Segment Start: Data extract

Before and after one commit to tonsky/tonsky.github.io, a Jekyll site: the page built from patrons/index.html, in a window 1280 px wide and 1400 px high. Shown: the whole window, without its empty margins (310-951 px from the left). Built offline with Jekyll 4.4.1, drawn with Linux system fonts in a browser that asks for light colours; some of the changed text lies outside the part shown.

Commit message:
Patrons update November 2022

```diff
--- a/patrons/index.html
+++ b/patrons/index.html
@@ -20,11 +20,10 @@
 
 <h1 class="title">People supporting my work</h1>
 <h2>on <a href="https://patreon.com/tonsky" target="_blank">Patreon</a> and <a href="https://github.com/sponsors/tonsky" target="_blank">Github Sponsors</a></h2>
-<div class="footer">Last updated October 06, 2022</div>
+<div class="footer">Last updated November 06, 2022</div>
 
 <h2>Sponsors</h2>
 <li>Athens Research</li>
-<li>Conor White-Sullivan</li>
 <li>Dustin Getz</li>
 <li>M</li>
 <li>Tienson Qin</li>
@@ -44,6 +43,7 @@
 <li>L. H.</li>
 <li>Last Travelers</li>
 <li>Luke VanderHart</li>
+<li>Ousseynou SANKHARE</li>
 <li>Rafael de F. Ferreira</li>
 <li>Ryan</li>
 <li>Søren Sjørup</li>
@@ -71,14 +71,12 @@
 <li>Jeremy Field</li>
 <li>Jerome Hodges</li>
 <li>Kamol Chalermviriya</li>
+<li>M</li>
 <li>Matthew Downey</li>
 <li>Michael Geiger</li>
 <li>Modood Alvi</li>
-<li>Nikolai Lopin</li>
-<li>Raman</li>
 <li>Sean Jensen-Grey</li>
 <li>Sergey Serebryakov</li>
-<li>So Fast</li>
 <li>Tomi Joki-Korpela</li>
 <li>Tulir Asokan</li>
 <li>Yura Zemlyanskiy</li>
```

Segment End: Data extract

Aim of the exercise >>
Would you please filter the lines above and copy every one that includes "tonsky"?

Exercise solution >>
Before and after one commit to tonsky/tonsky.github.io, a Jekyll site: the page built from patrons/index.html, in a window 1280 px wide and 1400 px high. Shown: the whole window, without its empty margins (310-951 px from the left). Built offline with Jekyll 4.4.1, drawn with Linux system fonts in a browser that asks for light colours; some of the changed text lies outside the part shown.
 <h2>on <a href="https://patreon.com/tonsky" target="_blank">Patreon</a> and <a href="https://github.com/sponsors/tonsky" target="_blank">Github Sponsors</a></h2>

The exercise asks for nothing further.